Cotolupenco hones skills in circle

Nina Cotolupenco has seen improvement in her hammer throws this track and field season.

David McCoy

As a little girl growing up in the Soviet Union, Nina Cotolupenco’s options were limited.

Without much of a choice of toys, Cotolupenco and her friends would create games for themselves, like drawing circles on the ground with chalk and jumping from circle to circle.

Cotolupenco’s native country, Moldova, broke away from the Soviet Union in 1991.

In 2004 Cotolupenco broke away from Moldova, moving from the chalk circles back home to the hammer throw circles in Minnesota.

Cotolupenco met Minnesota women’s track and field coach Gary Wilson at a junior European Championship, and the coach expressed interest in bringing her back to Minnesota.

“I told him that there were a lot of other people who threw better than me,” Cotolupenco said. “But he was like, ‘I like you, I think you’ll improve.’ “

Cotolupenco picked up the sport from her mother, who was also a thrower.

But persuading her parents to let her go to the United States was difficult. Her parents were very hesitant to allow it, Cotolupenco said.

“There wasn’t a whole lot of talking to the parents because they don’t speak English,” assistant coach Lynne Anderson said. “But through interpretations from people here, and through e-mails, we were able to help them understand that we would take care of her.”

Cotolupenco’s first year at Minnesota was OK. She did well in school and took sixth in the Midwest Regionals with the fourth-best throw in school history.

But last year she took a big step back.

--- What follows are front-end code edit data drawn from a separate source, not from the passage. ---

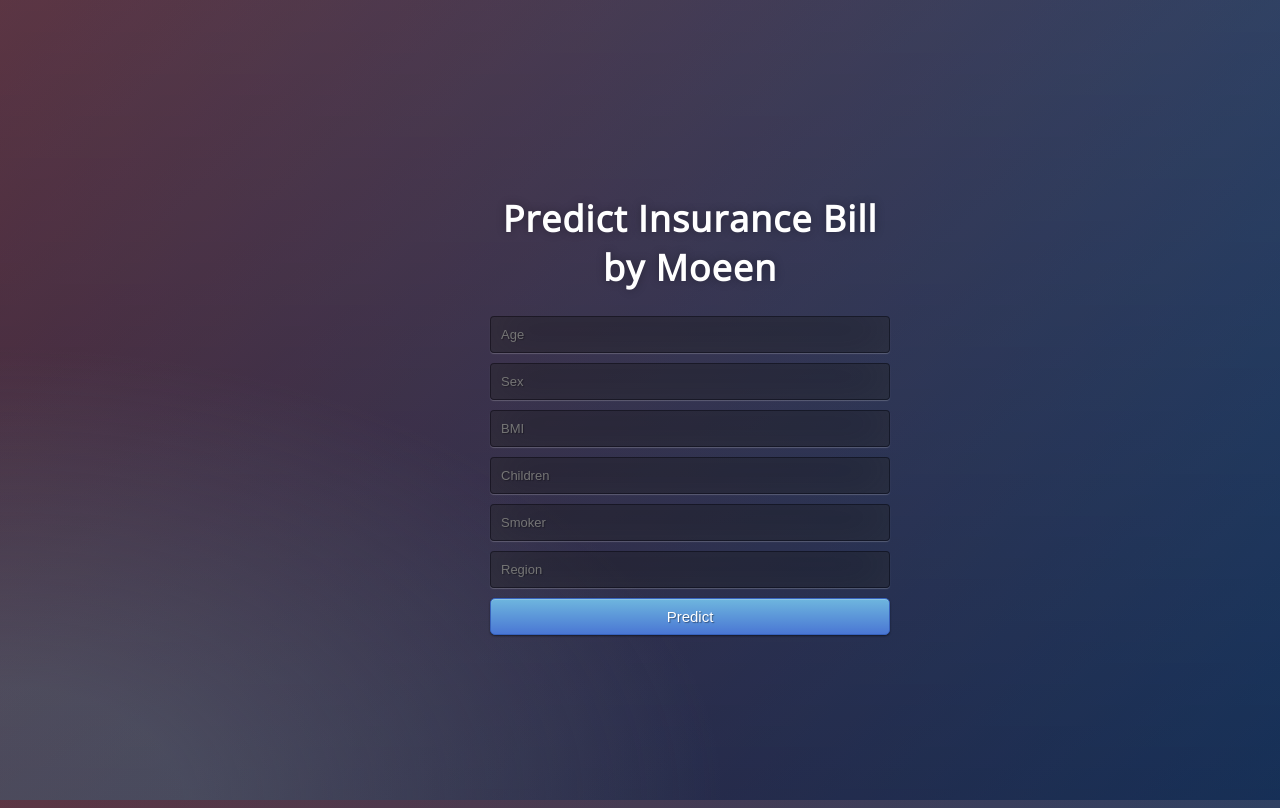
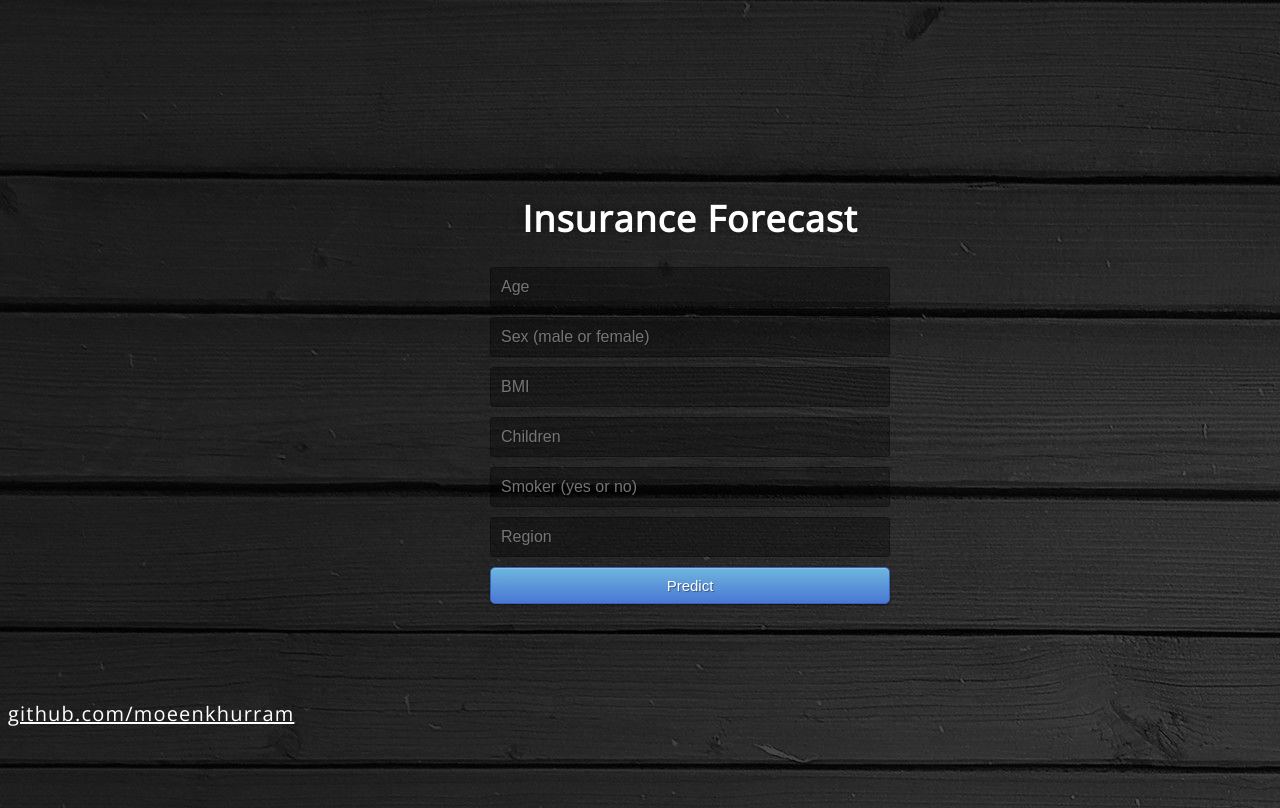
Before and after one commit to moeenkhurram/Build-and-deploy-ML-web-app-insurance-forcast, a Flask app: page / in a window 1280 px wide. Run offline with Flask 2, Linux system fonts and the light colour scheme; parts of the project's set-up code (start-up, migrations or seed data) failed here and were passed over.

Commit message:
Commit message

```diff
--- a/app.py
+++ b/app.py
@@ -6,7 +6,7 @@ import numpy as np
 
 app = Flask(__name__)
 
-model = load_model('deployment_28042020')
+#model = load_model('deployment_28042020')
 cols = ['age', 'sex', 'bmi', 'children', 'smoker', 'region']
 
 @app.route('/')
@@ -16,11 +16,13 @@ def home():
 @app.route('/predict',methods=['POST'])
 def predict():
     int_features = [x for x in request.form.values()]
+    print(int_features)
     final = np.array(int_features)
     data_unseen = pd.DataFrame([final], columns = cols)
     prediction = predict_model(model, data=data_unseen, round = 0)
+    print(prediction)
     prediction = int(prediction.Label[0])
-    return render_template('home.html',pred='Expected Bill will be {}'.format(prediction))
+    return render_template('home.html', pred='Expected Bill will be {}'.format(prediction))
 
 @app.route('/predict_api',methods=['POST'])
 def predict_api():
--- a/note.txt
+++ /dev/null
@@ -1,3 +0,0 @@
-sdad
-
-sdkmd kmdkd kmdaskm
--- a/static/style.css
+++ b/static/style.css
@@ -22,12 +22,8 @@ body {
 	font-size: 18px;
 	text-align:center;
 	letter-spacing:1.2px;
-	background: -moz-radial-gradient(0% 100%, ellipse cover, rgba(104,128,138,.4) 10%,rgba(138,114,76,0) 40%),-moz-linear-gradient(top,  rgba(57,173,219,.25) 0%, rgba(42,60,87,.4) 100%), -moz-linear-gradient(-45deg,  #670d10 0%, #092756 100%);
-	background: -webkit-radial-gradient(0% 100%, ellipse cover, rgba(104,128,138,.4) 10%,rgba(138,114,76,0) 40%), -webkit-linear-gradient(top,  rgba(57,173,219,.25) 0%,rgba(42,60,87,.4) 100%), -webkit-linear-gradient(-45deg,  #670d10 0%,#092756 100%);
-	background: -o-radial-gradient(0% 100%, ellipse cover, rgba(104,128,138,.4) 10%,rgba(138,114,76,0) 40%), -o-linear-gradient(top,  rgba(57,173,219,.25) 0%,rgba(42,60,87,.4) 100%), -o-linear-gradient(-45deg,  #670d10 0%,#092756 100%);
-	background: -ms-radial-gradient(0% 100%, ellipse cover, rgba(104,128,138,.4) 10%,rgba(138,114,76,0) 40%), -ms-linear-gradient(top,  rgba(57,173,219,.25) 0%,rgba(42,60,87,.4) 100%), -ms-linear-gradient(-45deg,  #670d10 0%,#092756 100%);
-	background: -webkit-radial-gradient(0% 100%, ellipse cover, rgba(104,128,138,.4) 10%,rgba(138,114,76,0) 40%), linear-gradient(to bottom,  rgba(57,173,219,.25) 0%,rgba(42,60,87,.4) 100%), linear-gradient(135deg,  #670d10 0%,#092756 100%);
-	filter: progid:DXImageTransform.Microsoft.gradient( startColorstr='#3E1D6D', endColorstr='#092756',GradientType=1 );
+     background: url(wp3395292.jpg);
+
 
 }
 .login {
@@ -48,16 +44,33 @@ input {
 	border: none;
 	outline: none;
 	padding: 10px;
-	font-size: 13px;
+	font-size: 16px;
 	color: #fff;
 	text-shadow: 1px 1px 1px rgba(0,0,0,0.3);
 	border: 1px solid rgba(0,0,0,0.3);
 	border-radius: 4px;
-	box-shadow: inset 0 -5px 45px rgba(100,100,100,0.2), 0 1px 1px rgba(255,255,255,0.2);
 	-webkit-transition: box-shadow .5s ease;
 	-moz-transition: box-shadow .5s ease;
 	-o-transition: box-shadow .5s ease;
 	-ms-transition: box-shadow .5s ease;
 	transition: box-shadow .5s ease;
 }
+
 input:focus { box-shadow: inset 0 -5px 45px rgba(100,100,100,0.4), 0 1px 1px rgba(255,255,255,0.2); }
+
+#footer {
+     height: 100px;
+     margin-top: -50px;
+     bottom:0;
+     position:fixed;
+     width: 100%;
+     text-align: left;
+     color: black;
+       z-index: 1;
+
+
+  }
+
+a {font-size: 20px;
+  color: white;
+}}
--- a/templates/home.html
+++ b/templates/home.html
@@ -13,18 +13,21 @@
 
 <body>
  <div class="login">
-	<h1>Predict Insurance Bill by Moeen</h1>
+	<h1>Insurance Forecast</h1>
 
      <!-- Form to enter new data for predictions  -->
-    <form action="{{ url_for('predict')}}"method="POST">
+    <form action="{{ url_for('predict')}}" method="POST">
+
       <input type="text" name="age" placeholder="Age" required="required" /><br>
-    	<input type="text" name="sex" placeholder="Sex" required="required" /><br>
+    	<input type="text" name="sex" placeholder="Sex (male or female)" required="required" /><br>
         <input type="text" name="bmi" placeholder="BMI" required="required" /><br>
         <input type="text" name="children" placeholder="Children" required="required" /><br>
-        <input type="text" name="smoker" placeholder="Smoker" required="required" /><br>
+        <input type="text" name="smoker" placeholder="Smoker (yes or no)" required="required" /><br>
         <input type="text" name="region" placeholder="Region" required="required" /><br>
 
+
         <button type="submit" class="btn btn-primary btn-block btn-large">Predict</button>
+
     </form>
 
    <br>
@@ -32,6 +35,9 @@
 
 
  </div>
+ <div id="footer"><a href="https://github.com/moeenkhurram"> github.com/moeenkhurram</a></div>
+
+
  {{pred}}
 
 </body>
```
Also changed, not shown: static/wp3395292.jpg (added), 1 other file.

“I lost weight, which is not very acceptable in throwing,” Cotolupenco said. “And I had a hard time with school. I’m getting some more advanced classes here right now, and so it’s kind of hard to study them in a different language. So I was very much stressed about that. And maybe that’s why I lost the weight and didn’t throw that well.”

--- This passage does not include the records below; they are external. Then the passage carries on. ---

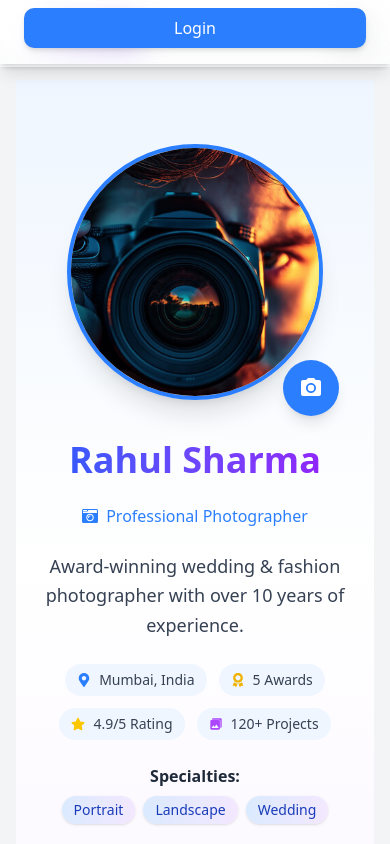
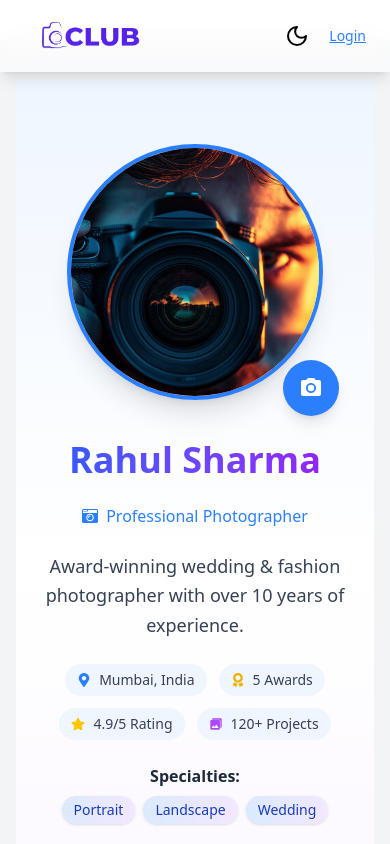
Before and after one commit to Rush-Tech23/club, a Next.js app: page /photographers in a window 390 px wide. Shown: the top 844 px of the page. Built offline with nearby package versions, Linux system fonts and the light colour scheme.

Commit message:
mobile view

```diff
--- a/components/Featured-Photographers.tsx
+++ b/components/Featured-Photographers.tsx
@@ -2,7 +2,7 @@
 
 import React, { useState } from "react";
 import Image from "next/image";
-import { Briefcase, Camera, MapPin, Star, ArrowRight, Heart } from "lucide-react";
+import { Briefcase, MapPin, Star, ArrowRight, Heart } from "lucide-react";
 import { TextAnimate } from "./magicui/text-animate";
 // import { useTheme } from "@/app/theme-provider";
 import { BorderBeam } from "./magicui/border-beam";
@@ -329,7 +329,7 @@ const FeaturedPhotographers = () => {
         {/* Title with View Switcher */}
         <div className="flex flex-col md:flex-row justify-between items-center mb-8">
           <div className="flex items-center gap-2 mb-4 md:mb-0 text-3xl font-bold text-gray-800 dark:text-white">
-            <Camera className="w-9 h-9 text-blue-600 dark:text-blue-400 px-1" />
+            {/* <Camera className="w-9 h-9 text-blue-600 dark:text-blue-400 px-1" /> */}
             <TextAnimate animation="blurIn" as="h1">
               Featured Photographers
             </TextAnimate>
--- a/components/Hero.tsx
+++ b/components/Hero.tsx
@@ -2,7 +2,7 @@
 
 import { cn } from "@/lib/utils";
 import { AnimatedGridPattern } from "./magicui/animated-grid-pattern";
-import { BackgroundLines } from "./ui/background-lines";
+// import { BackgroundLines } from "./ui/background-lines";
 import { Lexend } from 'next/font/google';
 import { Search, Camera, MapPin } from "lucide-react";
 import Image from "next/image";
@@ -11,9 +11,9 @@ const lexend = Lexend({ subsets: ['latin'], weight: ['300', '400', '500', '600']
 
 export default function Hero() {
   return (
-    <BackgroundLines>
+
       <section
-        className={`relative w-full h-screen flex items-center justify-center overflow-hidden bg-gradient-to-br from-white to-gray-100 dark:from-gray-900 dark:to-gray-950 ${lexend.className}`}
+        className={`relative w-full min-h-screen py-12 md:py-0  flex items-center justify-center overflow-hidden bg-gradient-to-br from-white to-gray-100 dark:from-gray-900 dark:to-gray-950 ${lexend.className}`}
       >
         {/* Animated Grid Background */}
         <AnimatedGridPattern
@@ -103,16 +103,10 @@ export default function Hero() {
                 fill
                 className="object-cover"
               />
-              {/* <div className="absolute inset-0 bg-gradient-to-t from-gray-900/80 to-transparent"></div>
-              <div className="absolute bottom-0 left-0 p-6 text-white">
-                <p className="text-sm font-medium">Featured Artist</p>
-                <h3 className="text-xl font-bold">Sarah Johnson</h3>
-                <p className="text-sm opacity-80">Portrait Specialist</p>
-              </div> */}
             </div>
           </div>
         </div>
+        <div className="absolute bottom-0 w-full h-8 bg-transparent" />
       </section>
-    </BackgroundLines>
   );
 }
--- a/components/LatestPhotoShoots.tsx
+++ b/components/LatestPhotoShoots.tsx
@@ -1,7 +1,7 @@
 "use client";
 import Image from "next/image";
 import { useState, useEffect } from "react";
-import { Camera, X } from "lucide-react";
+import {X } from "lucide-react";
 import { TextAnimate } from "./magicui/text-animate";
 
 const photoShoots = [
@@ -31,7 +31,7 @@ export default function LatestPhotoShoots() {
     <section className="relative bg-gray-100 dark:bg-gray-900 py-16 px-6">
       <div className="max-w-6xl mx-auto text-center">
         <div className="text-4xl font-bold text-gray-800 dark:text-white flex items-center justify-center gap-3">
-          <Camera className="w-10 h-10 text-blue-600 dark:text-blue-400 px-1" />
+          {/* <Camera className="w-10 h-10 text-blue-600 dark:text-blue-400 px-1" /> */}
           <TextAnimate animation="blurIn" as="h1">
           Latest Photo Shoots
           </TextAnimate>
--- a/components/MapComponent.tsx
+++ b/components/MapComponent.tsx
@@ -1,6 +1,6 @@
 "use client";
 
-import { MapPin } from "lucide-react";
+// import { MapPin } from "lucide-react";
 import { GoogleMaps } from "./GoogleMaps";
 import { GoogleMapsWrapper } from "./GoogleMapsWrapper";
 
@@ -16,8 +16,8 @@ export const LOCATIONS = [
 export const MapComponent = () => (
   <section className="bg-gray-100 dark:bg-gray-900 py-12">
     <div className="max-w-[1200px] mx-auto px-6">
-      <div className="text-3xl font-bold text-gray-800 dark:text-white text-center flex justify-center gap-1 mb-6">
-        <MapPin className="w-9 h-9 text-blue-600 dark:text-blue-400 px-1" />
+      <div className="text-3xl font-bold text-gray-800 dark:text-white text-center flex justify-center gap-1 md:gap-0 mb-6">
+        {/* <MapPin className="w-9 h-9 text-blue-600 dark:text-blue-400 " /> */}
         Find Photographers Near You
       </div>
       <div className="rounded-xl overflow-hidden shadow-lg border border-gray-200 dark:border-gray-700">
--- a/components/Navbar.tsx
+++ b/components/Navbar.tsx
@@ -1,12 +1,12 @@
-"use client";
-import { useState } from "react";
+// "use client";
+// import { useState } from "react";
 import Link from "next/link";
-import { FiMenu, FiX } from "react-icons/fi";
+// import { FiMenu, FiX } from "react-icons/fi";
 import Image from "next/image";
 import Theme from "./theme";
 
 const Navbar = () => {
-  const [isOpen, setIsOpen] = useState(false);
+  // const [isOpen, setIsOpen] = useState(false);
 
   return (
     <nav className="fixed top-0 left-0 w-full z-50 bg-white/50 dark:bg-gray-900/60 backdrop-blur-md shadow-lg transition-colors">
@@ -24,6 +24,8 @@ const Navbar = () => {
           </Link>
 
           {/* Desktop Links */}
+         {/* Right side nav items */}
+<div className="flex items-center space-x-4">
   <div className="hidden md:flex items-center space-x-6">
     <Theme />
     <Link
@@ -34,18 +36,39 @@ const Navbar = () => {
     </Link>
   </div>
 
+  {/* Mobile: Theme + small login button */}
+  <div className="flex md:hidden items-center space-x-3">
+    <Theme />
+    <Link
+      href="/login"
+      className="text-blue-500 dark:text-blue-400 text-sm font-medium underline"
+    >
+      Login
+    </Link>
+
+    {/* Hamburger menu button */}
+    {/* <button
+      className="text-gray-800 dark:text-white"
+      onClick={() => setIsOpen(!isOpen)}
+    >
+      {isOpen ? <FiX size={28} /> : <FiMenu size={28} />}
+    </button> */}
+  </div>
+</div>
+
+
           {/* Mobile Menu Button */}
-          <button
+          {/* <button
             className="md:hidden text-gray-800 dark:text-white"
             onClick={() => setIsOpen(!isOpen)}
           >
             {isOpen ? <FiX size={28} /> : <FiMenu size={28} />}
-          </button>
+          </button> */}
         </div>
       </div>
 
       {/* Mobile Menu */}
-      <div
+      {/* <div
         className={`md:hidden fixed top-16 left-0 w-full bg-white/40 dark:bg-gray-800/60 backdrop-blur-lg transition-transform duration-300 shadow-md ${
           isOpen ? "translate-y-0" : "-translate-y-full"
         }`}
@@ -58,7 +81,7 @@ const Navbar = () => {
             Login
           </Link>
         </div>
-      </div>
+      </div> */}
     </nav>
   );
 };
--- a/components/Tags.tsx
+++ b/components/Tags.tsx
@@ -1,6 +1,6 @@
 import Marquee from "react-fast-marquee";
 import { TextAnimate } from "./magicui/text-animate";
-import { Camera } from "lucide-react";
+// import { Camera } from "lucide-react";
 import Image from "next/image";
 
 const categories = [
@@ -42,7 +42,7 @@ const Tags = () => {
     <section className="bg-gray-100 dark:bg-gray-900 py-12 px-4">
       <div className="max-w-[1200px] mx-auto w-full relative">
         <div className="text-3xl font-bold text-gray-800 dark:text-white text-center flex items-center justify-center mb-8 gap-2">
-          <Camera className="w-9 h-9 text-blue-600 dark:text-blue-400" />
+          {/* <Camera className="w-9 h-9 text-blue-600 dark:text-blue-400" /> */}
           <TextAnimate animation="blurIn" as="h1">
             Photography Categories
           </TextAnimate>
```
Lines whose indentation alone changed are shown as unchanged.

While she can understand written English well, Cotolupenco’s struggles stemmed from difficulty hearing the new language. A listening class helped her a lot.

“We had homework assignments to watch some TV shows, just different random channels,” Cotolupenco said. “News, weather, anything.”

And that transferred into athletics, Anderson said.

“When you feel good about yourself, then your academics goes better, and then when her academics goes better then her athletics will go better,” Anderson said.

“Because she’s really a very good student, but when you have to interpret or translate everything you do in the first year she was here, that takes a lot of time. Her mental energy was very spent before she even got to practice.”

As she watched television to improve her language skills, she worked harder on her technique to improve her track and field skills.

Anderson said the technique Cotolupenco learned in Moldova wasn’t allowing her to reach her full potential.

“And then she went home the first summer and started working with her uncle, who has more of the philosophy that we have with throwing,” Anderson said. “It took her until this winter to until she was able to adjust to the technique. And now she’s just doing really well.”

In fact, it’s the best she’s done since coming to Minnesota. The past two weekends Cotolupenco has set new personal best marks, good for fourth- and fifth-longest in school history. Now she has just one goal left.

“To get to nationals,” Cotolupenco said. “I think that’s doable.”

Everything else has been.